Front-end code change data:
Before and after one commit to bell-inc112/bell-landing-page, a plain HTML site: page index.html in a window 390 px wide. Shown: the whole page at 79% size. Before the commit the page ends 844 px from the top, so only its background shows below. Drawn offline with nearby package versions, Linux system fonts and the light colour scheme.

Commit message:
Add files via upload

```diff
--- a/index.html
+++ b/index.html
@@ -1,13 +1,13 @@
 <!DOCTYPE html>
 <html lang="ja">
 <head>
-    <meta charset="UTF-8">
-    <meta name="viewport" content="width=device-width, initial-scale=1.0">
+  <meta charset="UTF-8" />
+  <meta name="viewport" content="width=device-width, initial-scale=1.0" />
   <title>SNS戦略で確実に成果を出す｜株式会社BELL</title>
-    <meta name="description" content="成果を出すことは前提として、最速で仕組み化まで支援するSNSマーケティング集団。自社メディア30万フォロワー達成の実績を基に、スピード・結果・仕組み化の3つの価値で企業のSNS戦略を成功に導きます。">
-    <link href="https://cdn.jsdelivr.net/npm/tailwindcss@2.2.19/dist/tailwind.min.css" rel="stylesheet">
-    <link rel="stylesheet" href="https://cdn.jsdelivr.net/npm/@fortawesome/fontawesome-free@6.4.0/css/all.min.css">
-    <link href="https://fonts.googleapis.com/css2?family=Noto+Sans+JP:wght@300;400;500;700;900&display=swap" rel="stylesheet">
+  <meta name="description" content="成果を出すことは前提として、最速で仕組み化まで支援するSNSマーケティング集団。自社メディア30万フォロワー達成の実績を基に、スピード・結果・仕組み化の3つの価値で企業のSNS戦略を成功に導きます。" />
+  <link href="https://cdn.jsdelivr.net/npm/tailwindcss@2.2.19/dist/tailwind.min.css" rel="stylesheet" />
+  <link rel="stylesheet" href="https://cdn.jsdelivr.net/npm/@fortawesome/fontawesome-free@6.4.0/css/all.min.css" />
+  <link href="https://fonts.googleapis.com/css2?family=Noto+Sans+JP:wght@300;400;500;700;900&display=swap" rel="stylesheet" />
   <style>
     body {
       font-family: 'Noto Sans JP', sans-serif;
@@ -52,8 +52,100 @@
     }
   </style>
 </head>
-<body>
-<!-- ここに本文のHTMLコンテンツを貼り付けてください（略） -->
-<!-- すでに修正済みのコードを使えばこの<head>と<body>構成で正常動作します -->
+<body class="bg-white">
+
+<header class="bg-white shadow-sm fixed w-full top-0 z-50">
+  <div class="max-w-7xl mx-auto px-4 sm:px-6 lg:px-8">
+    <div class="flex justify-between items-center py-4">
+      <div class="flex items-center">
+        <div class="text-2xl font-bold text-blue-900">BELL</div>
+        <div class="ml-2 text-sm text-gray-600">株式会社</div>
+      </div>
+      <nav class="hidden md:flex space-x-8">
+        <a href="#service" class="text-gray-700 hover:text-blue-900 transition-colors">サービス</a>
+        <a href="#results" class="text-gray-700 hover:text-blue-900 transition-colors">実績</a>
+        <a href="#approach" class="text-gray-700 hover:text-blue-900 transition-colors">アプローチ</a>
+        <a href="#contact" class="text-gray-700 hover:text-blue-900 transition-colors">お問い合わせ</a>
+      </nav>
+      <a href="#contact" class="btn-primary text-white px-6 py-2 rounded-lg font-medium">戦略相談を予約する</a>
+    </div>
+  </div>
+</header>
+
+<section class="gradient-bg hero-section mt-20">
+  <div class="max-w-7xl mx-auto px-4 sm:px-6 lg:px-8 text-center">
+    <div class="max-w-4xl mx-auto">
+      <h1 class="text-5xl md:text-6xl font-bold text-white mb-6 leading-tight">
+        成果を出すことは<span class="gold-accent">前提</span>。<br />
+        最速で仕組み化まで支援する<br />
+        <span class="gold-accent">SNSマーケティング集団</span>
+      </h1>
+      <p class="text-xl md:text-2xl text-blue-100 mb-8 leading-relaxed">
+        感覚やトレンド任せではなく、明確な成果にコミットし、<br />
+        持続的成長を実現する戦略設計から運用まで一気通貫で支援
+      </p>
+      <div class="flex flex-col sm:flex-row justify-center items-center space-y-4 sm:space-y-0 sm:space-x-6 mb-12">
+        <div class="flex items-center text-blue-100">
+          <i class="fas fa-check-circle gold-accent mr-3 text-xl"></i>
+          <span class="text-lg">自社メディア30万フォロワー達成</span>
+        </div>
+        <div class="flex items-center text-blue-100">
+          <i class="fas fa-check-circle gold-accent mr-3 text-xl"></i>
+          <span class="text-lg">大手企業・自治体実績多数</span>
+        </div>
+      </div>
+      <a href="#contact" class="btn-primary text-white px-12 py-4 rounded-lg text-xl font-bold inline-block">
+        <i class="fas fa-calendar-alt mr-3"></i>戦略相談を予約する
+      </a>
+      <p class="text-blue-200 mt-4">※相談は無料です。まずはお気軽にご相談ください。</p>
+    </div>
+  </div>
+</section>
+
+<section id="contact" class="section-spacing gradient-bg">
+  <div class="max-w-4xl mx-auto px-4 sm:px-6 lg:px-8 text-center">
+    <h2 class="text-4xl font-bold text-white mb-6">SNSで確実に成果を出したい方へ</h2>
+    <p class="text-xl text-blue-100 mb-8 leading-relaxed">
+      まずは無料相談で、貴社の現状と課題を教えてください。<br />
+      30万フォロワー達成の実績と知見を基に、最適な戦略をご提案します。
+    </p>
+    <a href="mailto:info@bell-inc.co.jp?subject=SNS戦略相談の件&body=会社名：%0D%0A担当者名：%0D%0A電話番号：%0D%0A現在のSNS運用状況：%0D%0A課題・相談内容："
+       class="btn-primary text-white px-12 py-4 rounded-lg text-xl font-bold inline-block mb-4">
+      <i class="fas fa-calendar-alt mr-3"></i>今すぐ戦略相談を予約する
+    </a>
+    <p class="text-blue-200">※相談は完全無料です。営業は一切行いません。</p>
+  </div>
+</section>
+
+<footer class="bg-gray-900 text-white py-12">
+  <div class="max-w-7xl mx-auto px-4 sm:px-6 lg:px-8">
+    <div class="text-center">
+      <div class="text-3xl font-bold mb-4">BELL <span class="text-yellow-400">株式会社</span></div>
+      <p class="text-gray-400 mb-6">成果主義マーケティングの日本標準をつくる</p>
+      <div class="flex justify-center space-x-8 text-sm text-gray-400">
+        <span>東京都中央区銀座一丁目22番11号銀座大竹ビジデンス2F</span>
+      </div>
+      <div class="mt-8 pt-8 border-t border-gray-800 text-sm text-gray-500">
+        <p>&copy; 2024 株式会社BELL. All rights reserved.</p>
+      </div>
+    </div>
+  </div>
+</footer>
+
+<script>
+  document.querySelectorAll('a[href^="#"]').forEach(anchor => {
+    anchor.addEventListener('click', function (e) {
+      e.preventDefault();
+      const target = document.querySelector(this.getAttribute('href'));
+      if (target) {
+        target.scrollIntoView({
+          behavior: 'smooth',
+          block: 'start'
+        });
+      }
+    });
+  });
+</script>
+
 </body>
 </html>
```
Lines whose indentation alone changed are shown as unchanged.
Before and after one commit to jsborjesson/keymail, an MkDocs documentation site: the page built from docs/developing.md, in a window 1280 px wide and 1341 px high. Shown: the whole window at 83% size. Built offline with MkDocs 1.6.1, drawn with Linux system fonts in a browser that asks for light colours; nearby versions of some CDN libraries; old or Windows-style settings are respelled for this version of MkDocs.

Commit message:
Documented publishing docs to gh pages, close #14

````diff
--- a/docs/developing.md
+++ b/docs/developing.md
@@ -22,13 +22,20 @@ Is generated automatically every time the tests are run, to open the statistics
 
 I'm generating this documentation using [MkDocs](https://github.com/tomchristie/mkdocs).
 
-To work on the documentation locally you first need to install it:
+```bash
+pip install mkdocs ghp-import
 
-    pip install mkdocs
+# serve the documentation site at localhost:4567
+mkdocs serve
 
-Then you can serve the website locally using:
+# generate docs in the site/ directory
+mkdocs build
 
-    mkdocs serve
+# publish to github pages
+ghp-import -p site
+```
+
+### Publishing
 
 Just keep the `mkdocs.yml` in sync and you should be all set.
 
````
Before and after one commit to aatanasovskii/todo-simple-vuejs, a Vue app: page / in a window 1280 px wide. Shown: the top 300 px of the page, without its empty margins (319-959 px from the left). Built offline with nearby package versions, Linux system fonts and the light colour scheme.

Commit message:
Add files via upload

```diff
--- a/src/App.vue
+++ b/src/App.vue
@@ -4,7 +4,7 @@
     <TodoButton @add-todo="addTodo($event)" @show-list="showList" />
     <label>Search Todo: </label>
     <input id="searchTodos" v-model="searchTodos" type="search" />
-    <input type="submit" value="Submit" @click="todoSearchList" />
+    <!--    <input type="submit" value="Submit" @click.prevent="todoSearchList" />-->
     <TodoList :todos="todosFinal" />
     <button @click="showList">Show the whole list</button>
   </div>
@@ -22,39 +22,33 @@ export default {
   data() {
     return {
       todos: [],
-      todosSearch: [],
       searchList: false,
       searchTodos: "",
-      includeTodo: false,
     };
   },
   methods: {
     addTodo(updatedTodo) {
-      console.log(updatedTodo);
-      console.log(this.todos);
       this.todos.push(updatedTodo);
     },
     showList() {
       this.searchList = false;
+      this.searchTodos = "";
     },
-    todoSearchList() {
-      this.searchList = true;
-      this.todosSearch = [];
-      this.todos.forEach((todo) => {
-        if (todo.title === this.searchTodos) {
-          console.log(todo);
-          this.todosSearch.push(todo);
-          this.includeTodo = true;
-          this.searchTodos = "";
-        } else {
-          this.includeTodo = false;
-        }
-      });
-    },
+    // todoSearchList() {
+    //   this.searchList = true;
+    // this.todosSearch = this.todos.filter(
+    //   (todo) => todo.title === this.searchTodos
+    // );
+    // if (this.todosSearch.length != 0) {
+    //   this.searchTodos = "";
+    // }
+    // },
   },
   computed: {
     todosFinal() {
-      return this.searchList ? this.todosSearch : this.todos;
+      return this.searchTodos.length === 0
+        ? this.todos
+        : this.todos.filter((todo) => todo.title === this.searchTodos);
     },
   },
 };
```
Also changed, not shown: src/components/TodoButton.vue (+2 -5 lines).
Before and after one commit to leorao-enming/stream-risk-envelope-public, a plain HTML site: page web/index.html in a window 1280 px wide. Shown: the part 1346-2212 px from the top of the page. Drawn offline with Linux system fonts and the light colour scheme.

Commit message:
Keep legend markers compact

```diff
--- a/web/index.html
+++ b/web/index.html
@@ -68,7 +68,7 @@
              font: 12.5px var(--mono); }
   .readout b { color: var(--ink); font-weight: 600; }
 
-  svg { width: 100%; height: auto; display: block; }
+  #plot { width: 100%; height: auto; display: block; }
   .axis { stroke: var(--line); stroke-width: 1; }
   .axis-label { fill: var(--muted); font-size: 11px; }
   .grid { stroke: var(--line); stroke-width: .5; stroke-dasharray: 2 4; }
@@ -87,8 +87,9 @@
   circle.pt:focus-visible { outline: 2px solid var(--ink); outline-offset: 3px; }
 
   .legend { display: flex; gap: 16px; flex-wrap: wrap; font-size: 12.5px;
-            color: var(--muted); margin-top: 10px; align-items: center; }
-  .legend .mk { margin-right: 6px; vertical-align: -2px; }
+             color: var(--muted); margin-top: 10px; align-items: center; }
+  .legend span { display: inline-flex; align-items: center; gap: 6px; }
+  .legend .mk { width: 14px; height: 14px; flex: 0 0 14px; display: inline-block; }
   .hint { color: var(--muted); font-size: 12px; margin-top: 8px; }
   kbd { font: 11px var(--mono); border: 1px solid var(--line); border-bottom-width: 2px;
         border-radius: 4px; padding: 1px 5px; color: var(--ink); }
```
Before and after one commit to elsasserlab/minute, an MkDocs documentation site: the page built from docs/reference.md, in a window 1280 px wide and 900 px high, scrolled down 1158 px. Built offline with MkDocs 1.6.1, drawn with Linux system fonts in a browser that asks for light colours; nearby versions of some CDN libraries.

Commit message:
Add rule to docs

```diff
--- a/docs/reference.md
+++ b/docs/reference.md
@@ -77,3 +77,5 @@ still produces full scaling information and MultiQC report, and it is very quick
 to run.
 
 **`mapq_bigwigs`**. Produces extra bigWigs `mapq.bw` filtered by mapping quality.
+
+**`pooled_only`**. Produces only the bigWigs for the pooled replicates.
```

(Instructions to follow): Search the entries above for "gold". Return every line that has it.

(Problem solution):
+        成果を出すことは<span class="gold-accent">前提</span>。<br />
+        <span class="gold-accent">SNSマーケティング集団</span>
+          <i class="fas fa-check-circle gold-accent mr-3 text-xl"></i>
+          <i class="fas fa-check-circle gold-accent mr-3 text-xl"></i>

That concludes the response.